4 Ways to Build a Deeper Connection
[In February, my posts will focus on connection.]
Connection is “energy that exists between people when they feel seen, heard, and valued; when they can give and receive without judgment; and when they derive sustenance and strength from the relationship.”
With Valentine’s Day looming, now seems the perfect time to think about connection. It’s hard not to talk about connection without using the word “feelings” in the same breath. We feel connected to someone based on…well, how they make us feel.
People tend to forget the things we tell them and even the things we do for them. Yet, it’s rare for people to ever forget how you make them feel.
A poet brought that to my awareness. I am only paraphrasing Maya Angelou.
I believe a connection is a give and take between the parties; otherwise, they wouldn’t have derived “sustenance and strength from the relationship” as Researcher Brené Brown so aptly pointed out in her book, The Gifts of Imperfection.
I like Brown’s definition of connection because within the definition itself, she listed the essential ingredients needed for building a deeper connection with someone.
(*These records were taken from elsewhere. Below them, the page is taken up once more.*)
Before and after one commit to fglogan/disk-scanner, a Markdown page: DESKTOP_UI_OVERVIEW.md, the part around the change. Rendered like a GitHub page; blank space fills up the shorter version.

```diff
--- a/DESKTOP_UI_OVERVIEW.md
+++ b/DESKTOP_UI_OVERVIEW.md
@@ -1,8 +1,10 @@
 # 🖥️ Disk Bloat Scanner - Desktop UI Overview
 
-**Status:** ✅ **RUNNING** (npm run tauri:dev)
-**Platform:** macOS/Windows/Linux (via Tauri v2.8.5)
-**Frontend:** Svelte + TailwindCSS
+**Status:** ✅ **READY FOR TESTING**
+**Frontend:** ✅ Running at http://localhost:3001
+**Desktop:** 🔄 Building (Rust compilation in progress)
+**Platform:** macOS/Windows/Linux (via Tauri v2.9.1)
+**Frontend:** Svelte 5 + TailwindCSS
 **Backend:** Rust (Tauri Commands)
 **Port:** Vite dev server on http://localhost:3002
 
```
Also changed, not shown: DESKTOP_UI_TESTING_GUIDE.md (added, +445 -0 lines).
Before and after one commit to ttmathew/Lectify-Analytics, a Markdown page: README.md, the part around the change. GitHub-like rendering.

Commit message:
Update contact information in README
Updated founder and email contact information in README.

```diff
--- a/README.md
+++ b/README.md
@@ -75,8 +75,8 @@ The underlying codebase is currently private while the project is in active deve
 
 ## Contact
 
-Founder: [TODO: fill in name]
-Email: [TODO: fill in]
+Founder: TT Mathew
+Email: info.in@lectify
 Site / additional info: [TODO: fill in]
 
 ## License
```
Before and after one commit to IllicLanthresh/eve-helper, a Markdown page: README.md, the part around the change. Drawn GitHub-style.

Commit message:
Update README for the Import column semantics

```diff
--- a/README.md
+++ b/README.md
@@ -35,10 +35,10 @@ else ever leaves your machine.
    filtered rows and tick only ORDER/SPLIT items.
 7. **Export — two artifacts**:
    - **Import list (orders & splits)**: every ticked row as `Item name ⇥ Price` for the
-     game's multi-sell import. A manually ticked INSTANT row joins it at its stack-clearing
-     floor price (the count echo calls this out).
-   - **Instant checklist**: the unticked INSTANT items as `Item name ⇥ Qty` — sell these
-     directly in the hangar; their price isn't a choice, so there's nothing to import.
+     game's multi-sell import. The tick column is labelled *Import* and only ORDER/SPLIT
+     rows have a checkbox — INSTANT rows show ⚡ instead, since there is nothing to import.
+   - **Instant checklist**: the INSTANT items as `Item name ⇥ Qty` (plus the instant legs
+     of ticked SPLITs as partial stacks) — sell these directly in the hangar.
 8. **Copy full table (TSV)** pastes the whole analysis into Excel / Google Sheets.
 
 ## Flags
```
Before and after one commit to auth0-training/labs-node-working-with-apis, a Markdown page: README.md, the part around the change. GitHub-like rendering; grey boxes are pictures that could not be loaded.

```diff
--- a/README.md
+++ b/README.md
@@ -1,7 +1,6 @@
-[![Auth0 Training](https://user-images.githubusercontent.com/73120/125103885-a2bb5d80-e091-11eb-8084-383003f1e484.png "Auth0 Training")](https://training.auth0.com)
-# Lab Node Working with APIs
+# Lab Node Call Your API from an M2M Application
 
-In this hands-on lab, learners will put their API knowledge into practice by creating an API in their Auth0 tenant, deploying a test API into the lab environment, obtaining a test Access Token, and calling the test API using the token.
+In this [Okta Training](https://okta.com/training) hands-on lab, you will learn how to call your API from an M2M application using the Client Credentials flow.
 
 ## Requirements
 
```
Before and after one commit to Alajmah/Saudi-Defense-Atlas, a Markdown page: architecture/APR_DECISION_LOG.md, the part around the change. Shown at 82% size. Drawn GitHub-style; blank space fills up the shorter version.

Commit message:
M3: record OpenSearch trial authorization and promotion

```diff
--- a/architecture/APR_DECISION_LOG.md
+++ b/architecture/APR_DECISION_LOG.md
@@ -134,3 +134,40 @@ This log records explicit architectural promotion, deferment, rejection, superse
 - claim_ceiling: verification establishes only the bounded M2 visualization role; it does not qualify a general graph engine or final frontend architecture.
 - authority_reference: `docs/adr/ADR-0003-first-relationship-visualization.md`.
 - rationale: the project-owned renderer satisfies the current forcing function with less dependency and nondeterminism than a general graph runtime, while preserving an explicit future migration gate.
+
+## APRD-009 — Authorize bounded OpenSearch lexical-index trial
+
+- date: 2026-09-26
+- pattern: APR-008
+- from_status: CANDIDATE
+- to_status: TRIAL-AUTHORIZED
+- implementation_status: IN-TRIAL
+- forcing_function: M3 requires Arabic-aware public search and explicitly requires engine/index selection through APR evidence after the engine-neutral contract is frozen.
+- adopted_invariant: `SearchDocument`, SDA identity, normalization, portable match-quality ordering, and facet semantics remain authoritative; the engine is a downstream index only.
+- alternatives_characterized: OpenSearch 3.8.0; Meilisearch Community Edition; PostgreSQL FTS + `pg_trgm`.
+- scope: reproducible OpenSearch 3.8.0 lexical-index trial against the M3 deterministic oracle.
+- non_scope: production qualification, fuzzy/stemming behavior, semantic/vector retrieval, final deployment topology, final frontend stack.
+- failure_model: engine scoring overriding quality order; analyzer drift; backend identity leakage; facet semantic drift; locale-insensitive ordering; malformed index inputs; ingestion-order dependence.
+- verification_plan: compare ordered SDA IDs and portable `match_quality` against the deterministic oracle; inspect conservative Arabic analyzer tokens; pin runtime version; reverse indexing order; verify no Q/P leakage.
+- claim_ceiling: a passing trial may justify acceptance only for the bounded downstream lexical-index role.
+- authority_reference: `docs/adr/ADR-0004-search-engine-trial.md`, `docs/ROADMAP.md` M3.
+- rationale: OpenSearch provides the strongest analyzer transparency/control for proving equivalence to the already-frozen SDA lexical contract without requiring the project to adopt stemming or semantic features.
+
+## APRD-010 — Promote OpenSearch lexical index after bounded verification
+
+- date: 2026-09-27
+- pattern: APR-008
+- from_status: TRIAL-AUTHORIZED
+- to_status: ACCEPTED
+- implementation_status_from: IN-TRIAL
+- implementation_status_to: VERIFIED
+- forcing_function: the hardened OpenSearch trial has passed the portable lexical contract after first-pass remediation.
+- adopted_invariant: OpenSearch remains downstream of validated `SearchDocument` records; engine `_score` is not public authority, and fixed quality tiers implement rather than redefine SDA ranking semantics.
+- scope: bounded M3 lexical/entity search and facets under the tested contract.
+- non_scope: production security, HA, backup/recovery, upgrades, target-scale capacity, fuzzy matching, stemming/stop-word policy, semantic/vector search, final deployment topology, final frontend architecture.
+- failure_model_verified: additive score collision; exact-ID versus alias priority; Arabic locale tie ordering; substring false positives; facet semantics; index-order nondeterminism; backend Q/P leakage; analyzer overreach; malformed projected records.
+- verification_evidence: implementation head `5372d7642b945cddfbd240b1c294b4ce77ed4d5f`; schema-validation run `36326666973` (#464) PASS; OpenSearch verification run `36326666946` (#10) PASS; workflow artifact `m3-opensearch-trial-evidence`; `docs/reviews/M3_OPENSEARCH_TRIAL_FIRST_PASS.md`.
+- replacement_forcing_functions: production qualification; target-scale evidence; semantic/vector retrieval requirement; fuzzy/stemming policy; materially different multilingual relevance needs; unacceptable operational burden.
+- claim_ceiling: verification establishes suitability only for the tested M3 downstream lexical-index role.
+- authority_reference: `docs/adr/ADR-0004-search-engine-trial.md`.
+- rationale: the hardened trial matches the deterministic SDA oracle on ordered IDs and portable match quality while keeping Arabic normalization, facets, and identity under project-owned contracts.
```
Make Them Feel Seen
Sometimes, our biggest struggle is against our own feelings, that we are irrelevant or invisible to the world, especially to the people who matter most. We want to be seen for who we are and to be appreciated for it.
I’m reminded of one particular scene from the movie, The Joy Luck Club. After a dinner party, the character Jing-Mei confronts her mother, Suyuan, about a deep hurt. She believes that her mother sees her as a disappointment because she failed to live up to Suyuan’s high expectations.
Suyuan’s response to her daughter not only shows what escaped everyone else’s attention at dinner, but it is one of the best examples of human validation:
“That bad crab, only you tried to take it. Everybody else want best quality. You - your thinking different. You took worst because you have best quality heart. You have style no one can teach. Must be born this way. I see you.”
Make Them Feel Heard
In The 7 Habits of Highly Effective People, Stephen Covey pointed out that “Most people don’t listen with an intent to understand; they listen with an intent to reply.”
We want to be understood.
But to be understood is a luxury. (Ralph Waldo Emerson was wise to point this out.)
Yet, it is a luxury we can afford to give. But it requires that you be fully present. What do I mean by this?
If you are fully present, you won’t break the flow of conversation to respond to a text message or take a call. You won’t interrupt to make a side comment about something completely unrelated. The other person will have your full attention and focus.
When you are fully present, you will go past the words and appreciate the intent.
Make Them Feel Valued
If you consistently do the above two things, naturally, people will feel valued because they will know that you have emotionally invested in them.
Work Towards Absence of Judgment
According to this article, contempt is the number one reason for tearing couples apart. I believe you can only feel contempt if you judged someone or some ideas as inferior, rather than as different from your own. As humans, we cannot be absolutely free of judgment since we rely on it to survive. However, we can do with more kindness and generosity.
If you consistently cultivate the above habits into your daily interactions, you and the people in your relationship will benefit greatly. You will derive sustenance and strength from one another. And with your ability to make this kind of meaningful connection, you will continue to put forth positive energy that attracts the right kind of people into your life.
For more on connection, please read the below articles, and if you believe them to be of value, please share them with your circle of influence.
How to Make Others Feel Special, click here.
How to Be Present and Make the Moments Count, click here.
The Beauty of Small, click here.